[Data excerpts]
= = =

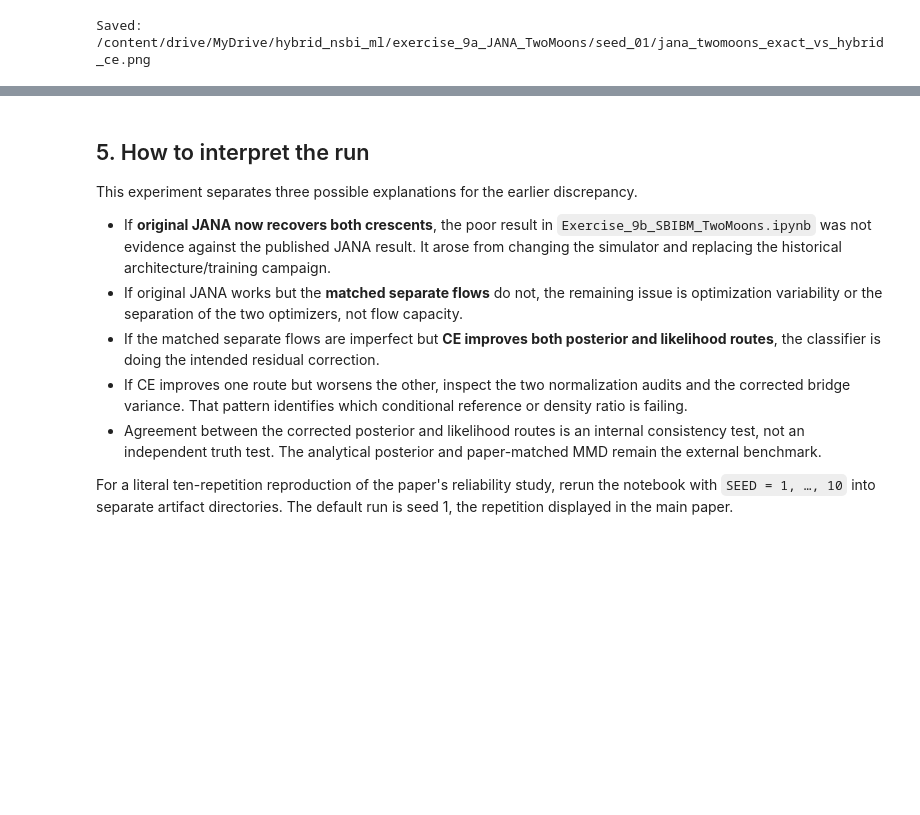
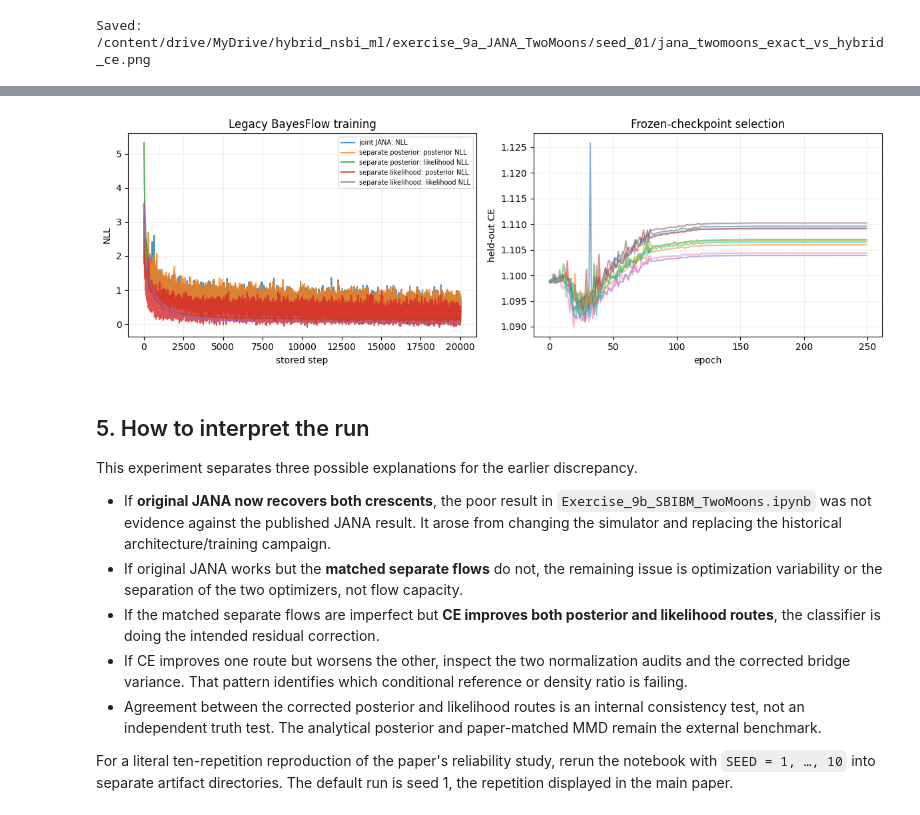
Before and after one commit to rafaellopesdesa/nsbi-lhc-toolkit, a Jupyter notebook: workshops/ml4hep_tifr_colab/Exercise_9a_JANA_TwoMoons.ipynb, the cells around one changed output, grey strips where cells are left out. Drawn from its saved outputs; the diff is of its cells as text; code cells hidden in the pictures; blank space fills up the shorter version.

```diff
--- a/workshops/ml4hep_tifr_colab/Exercise_9a_JANA_TwoMoons.ipynb
+++ b/workshops/ml4hep_tifr_colab/Exercise_9a_JANA_TwoMoons.ipynb
@@ -948,44 +948,72 @@ print("Saved:", figure_path)
 Saved: /content/drive/MyDrive/hybrid_nsbi_ml/exercise_9a_JANA_TwoMoons/seed_01/jana_twomoons_exact_vs_hybrid_ce.png
 # %%
 # Training histories: legacy NLLs and the ten CE members.
-history_paths = {
-    "joint JANA": ARTIFACT_ROOT / "joint_jana_history.csv",
-    "separate posterior": (
-        ARTIFACT_ROOT / "separate_posterior_history.csv"
-    ),
-    "separate likelihood": (
-        ARTIFACT_ROOT / "separate_likelihood_history.csv"
-    ),
+history_stems = {
+    "joint JANA": ARTIFACT_ROOT / "joint_jana_history",
+    "separate posterior": ARTIFACT_ROOT / "separate_posterior_history",
+    "separate likelihood": ARTIFACT_ROOT / "separate_likelihood_history",
 }
-for label, path in history_paths.items():
-    frame = pd.read_csv(path)
-    print(
-        label,
-        "columns:",
-        list(frame.columns),
-        "rows:",
-        len(frame),
-    )
 
 fig, axes = plt.subplots(1, 2, figsize=(12, 4))
-for label, path in history_paths.items():
-    frame = pd.read_csv(path)
-    candidates = [
-        column for column in frame.columns
-        if "loss" in column.lower() and "val" not in column.lower()
-    ]
-    for column in candidates:
-        axes[0].plot(
-            frame[column].to_numpy(),
-            alpha=0.8,
-            label=f"{label}: {column}",
+
+for label, stem in history_stems.items():
+    csv_path = stem.with_suffix(".csv")
+    json_path = stem.with_suffix(".json")
+
+    if csv_path.is_file():
+        frame = pd.read_csv(csv_path)
+        loss_columns = [
+            column
+            for column in frame.columns
+            if "loss" in column.lower()
+            and "val" not in column.lower()
+        ]
+        print(label, "CSV columns:", list(frame.columns))
+
+        for column in loss_columns:
+            axes[0].plot(
+                frame[column].to_numpy(),
+                alpha=0.8,
+                label=f"{label}: {column}",
+            )
+
+    elif json_path.is_file():
+        payload = json.loads(json_path.read_text())
+        train_losses = np.asarray(
+            payload["train_losses"],
+            dtype=np.float64,
         )
+
+        if train_losses.ndim == 1:
+            train_losses = train_losses[:, None]
+
+        density_names = (
+            ("posterior NLL", "likelihood NLL")
+            if train_losses.shape[1] == 2
+            else ("NLL",)
+        )
+
+        print(label, "JSON shape:", train_losses.shape)
+
+        for column, density_name in enumerate(density_names):
+            axes[0].plot(
+                train_losses[:, column],
+                alpha=0.8,
+                label=f"{label}: {density_name}",
+            )
+
+    else:
+        raise FileNotFoundError(
+            f"No CSV or JSON history artifact found for {stem}"
+        )
+
 for member, pack in enumerate(classifier):
     axes[1].plot(
         pack["history"]["validation_ce"],
         alpha=0.55,
         label=f"member {member + 1}",
     )
+
 axes[0].set(
     title="Legacy BayesFlow training",
     xlabel="stored step",
@@ -996,11 +1024,14 @@ axes[1].set(
     xlabel="epoch",
     ylabel="held-out CE",
 )
+
 for axis in axes:
     axis.grid(alpha=0.2)
+
 axes[0].legend(fontsize=7)
 if len(classifier) <= 4:
     axes[1].legend(fontsize=7)
+
 fig.tight_layout()
 fig.savefig(
     ARTIFACT_ROOT / "training_histories.png",
@@ -1013,3 +1046,4 @@ FileNotFoundError: [Errno 2] No such file or directory: '/content/drive/MyDrive/
+[figure, added]
 # %% [markdown]
 ## 5. How to interpret the run
 
```
Also changed, not shown: parts of 2 cells of this notebook.
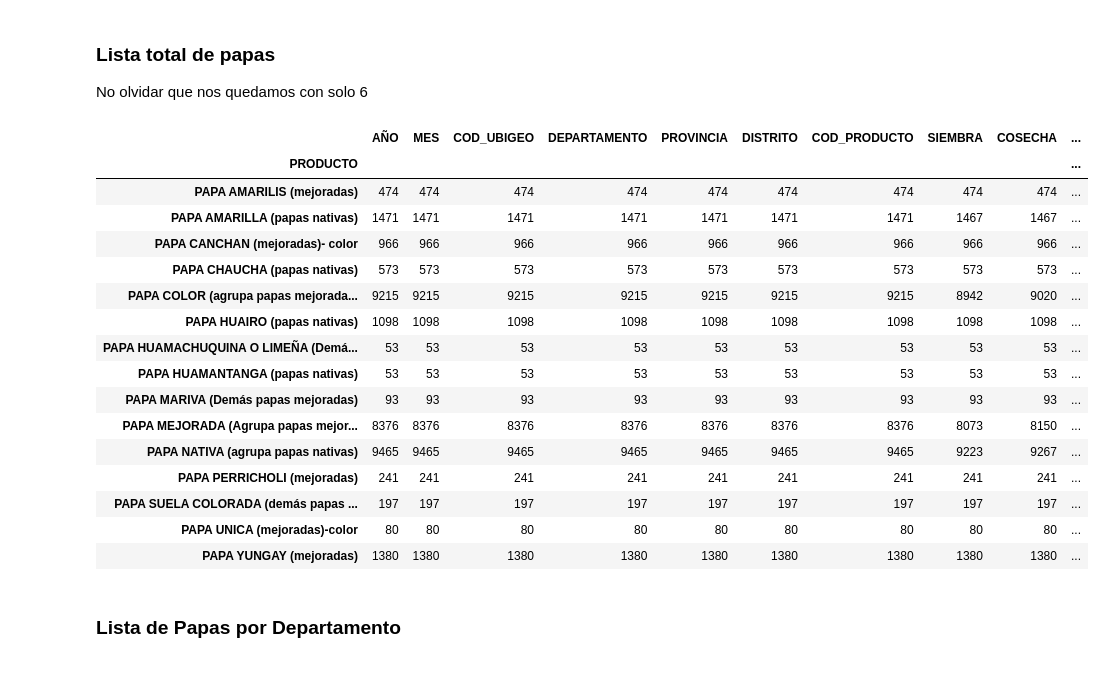
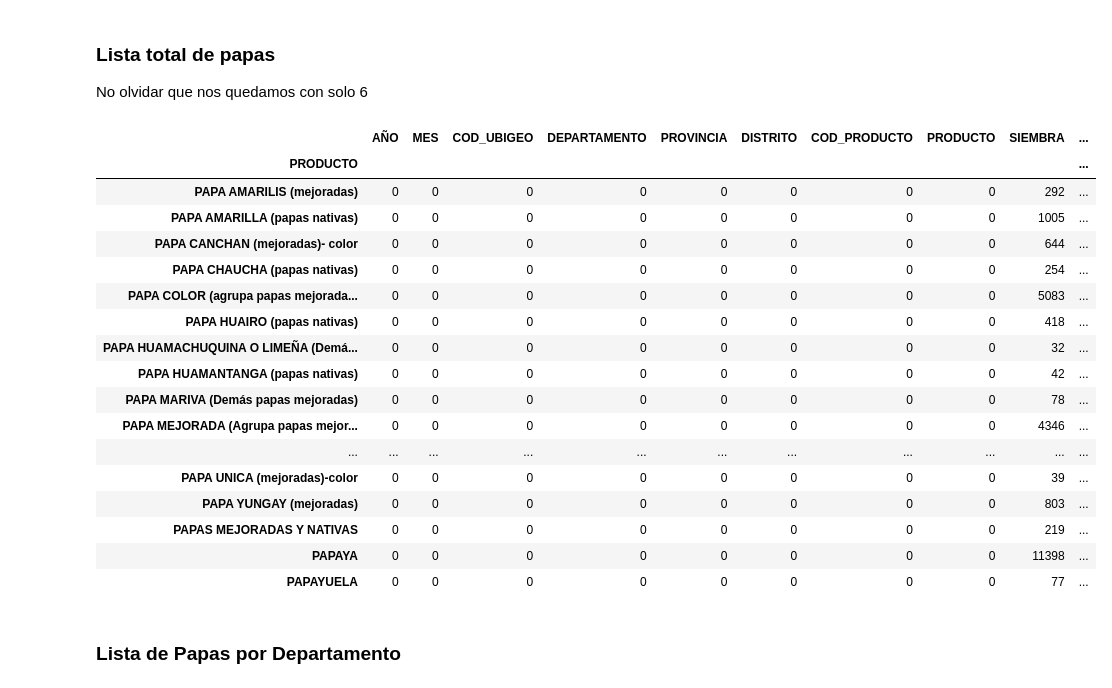
Before and after one commit to CIP-Hackaton/Arbues_CIP_notes, a Jupyter notebook: Rendimiento/Prueba.ipynb, the cells around one changed output. Saved outputs shown, nothing was run; the diff lists cells and outputs as text; code cells hidden in the pictures.

```diff
--- a/Rendimiento/Prueba.ipynb
+++ b/Rendimiento/Prueba.ipynb
@@ -11,4 +10,4 @@ Note: you may need to restart the kernel to use updated packages.
 # %%
 import pandas as pd
 # %%
-df = pd.read_csv("SISAGRI.csv")
+df = pd.read_csv("/content/sample_data/SISAGRI.csv")
@@ -14,0 +16,6 @@ df = pd.read_csv("SISAGRI.csv")
+# %%
+df_papa = df[df['PRODUCTO'].str.contains("papa ", case=False, na=False)]
+df_papa = df_papa.drop(columns=['COD_UBIGEO', 'COD_PRODUCTO'])
+# %%
+df_papa.to_csv('/content/sample_data/filtrado_papa.csv', index=False, sep=',', encoding='utf-8')
+df = df_papa
@@ -49,25 +242,28 @@ See the caveats in the documentation: https://pandas.pydata.org/pandas-docs/stab
 
 No olvidar que nos quedamos con solo 6
 # %%
-papasdf[papasdf["PRODUCTO"] != "PAPA (agrupa mejoradas y nativas)"].groupby("PRODUCTO").count()
+papasdf[papasdf["PRODUCTO"] != "PAPA (agrupa mejoradas y nativas)"] \
+    .groupby("PRODUCTO") \
+    .apply(lambda x: (x == 0).sum())
 # %% [output]
-|  | AÑO | MES | COD_UBIGEO | DEPARTAMENTO | PROVINCIA | DISTRITO | COD_PRODUCTO | SIEMBRA | COSECHA | ... |
+|  | AÑO | MES | COD_UBIGEO | DEPARTAMENTO | PROVINCIA | DISTRITO | COD_PRODUCTO | PRODUCTO | SIEMBRA | ... |
 | PRODUCTO |  |  |  |  |  |  |  |  |  | ... |
-| PAPA AMARILIS (mejoradas) | 474 | 474 | 474 | 474 | 474 | 474 | 474 | 474 | 474 | ... |
-| PAPA AMARILLA (papas nativas) | 1471 | 1471 | 1471 | 1471 | 1471 | 1471 | 1471 | 1467 | 1467 | ... |
-| PAPA CANCHAN (mejoradas)- color | 966 | 966 | 966 | 966 | 966 | 966 | 966 | 966 | 966 | ... |
-| PAPA CHAUCHA (papas nativas) | 573 | 573 | 573 | 573 | 573 | 573 | 573 | 573 | 573 | ... |
-| PAPA COLOR (agrupa papas mejorada... | 9215 | 9215 | 9215 | 9215 | 9215 | 9215 | 9215 | 8942 | 9020 | ... |
-| PAPA HUAIRO (papas nativas) | 1098 | 1098 | 1098 | 1098 | 1098 | 1098 | 1098 | 1098 | 1098 | ... |
-| PAPA HUAMACHUQUINA O LIMEÑA (Demá... | 53 | 53 | 53 | 53 | 53 | 53 | 53 | 53 | 53 | ... |
-| PAPA HUAMANTANGA (papas nativas) | 53 | 53 | 53 | 53 | 53 | 53 | 53 | 53 | 53 | ... |
-| PAPA MARIVA (Demás papas mejoradas) | 93 | 93 | 93 | 93 | 93 | 93 | 93 | 93 | 93 | ... |
-| PAPA MEJORADA (Agrupa papas mejor... | 8376 | 8376 | 8376 | 8376 | 8376 | 8376 | 8376 | 8073 | 8150 | ... |
-| PAPA NATIVA (agrupa papas nativas) | 9465 | 9465 | 9465 | 9465 | 9465 | 9465 | 9465 | 9223 | 9267 | ... |
-| PAPA PERRICHOLI (mejoradas) | 241 | 241 | 241 | 241 | 241 | 241 | 241 | 241 | 241 | ... |
-| PAPA SUELA COLORADA (demás papas ... | 197 | 197 | 197 | 197 | 197 | 197 | 197 | 197 | 197 | ... |
-| PAPA UNICA (mejoradas)-color | 80 | 80 | 80 | 80 | 80 | 80 | 80 | 80 | 80 | ... |
-| PAPA YUNGAY (mejoradas) | 1380 | 1380 | 1380 | 1380 | 1380 | 1380 | 1380 | 1380 | 1380 | ... |
+| PAPA AMARILIS (mejoradas) | 0 | 0 | 0 | 0 | 0 | 0 | 0 | 0 | 292 | ... |
+| PAPA AMARILLA (papas nativas) | 0 | 0 | 0 | 0 | 0 | 0 | 0 | 0 | 1005 | ... |
+| PAPA CANCHAN (mejoradas)- color | 0 | 0 | 0 | 0 | 0 | 0 | 0 | 0 | 644 | ... |
+| PAPA CHAUCHA (papas nativas) | 0 | 0 | 0 | 0 | 0 | 0 | 0 | 0 | 254 | ... |
+| PAPA COLOR (agrupa papas mejorada... | 0 | 0 | 0 | 0 | 0 | 0 | 0 | 0 | 5083 | ... |
+| PAPA HUAIRO (papas nativas) | 0 | 0 | 0 | 0 | 0 | 0 | 0 | 0 | 418 | ... |
+| PAPA HUAMACHUQUINA O LIMEÑA (Demá... | 0 | 0 | 0 | 0 | 0 | 0 | 0 | 0 | 32 | ... |
+| PAPA HUAMANTANGA (papas nativas) | 0 | 0 | 0 | 0 | 0 | 0 | 0 | 0 | 42 | ... |
+| PAPA MARIVA (Demás papas mejoradas) | 0 | 0 | 0 | 0 | 0 | 0 | 0 | 0 | 78 | ... |
+| PAPA MEJORADA (Agrupa papas mejor... | 0 | 0 | 0 | 0 | 0 | 0 | 0 | 0 | 4346 | ... |
+| ... | ... | ... | ... | ... | ... | ... | ... | ... | ... | ... |
+| PAPA UNICA (mejoradas)-color | 0 | 0 | 0 | 0 | 0 | 0 | 0 | 0 | 39 | ... |
+| PAPA YUNGAY (mejoradas) | 0 | 0 | 0 | 0 | 0 | 0 | 0 | 0 | 803 | ... |
+| PAPAS MEJORADAS Y NATIVAS | 0 | 0 | 0 | 0 | 0 | 0 | 0 | 0 | 219 | ... |
+| PAPAYA | 0 | 0 | 0 | 0 | 0 | 0 | 0 | 0 | 11398 | ... |
+| PAPAYUELA | 0 | 0 | 0 | 0 | 0 | 0 | 0 | 0 | 77 | ... |
 # %% [markdown]
 ### Lista de Papas por Departamento
 # %%
```
Also changed, not shown: parts of 16 cells of this notebook.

= = =

§ **YOUR GOAL**
Looking at the data above, say how many lines contain the word "workshops", with no added words.

§ **WRITTEN ANSWER**
3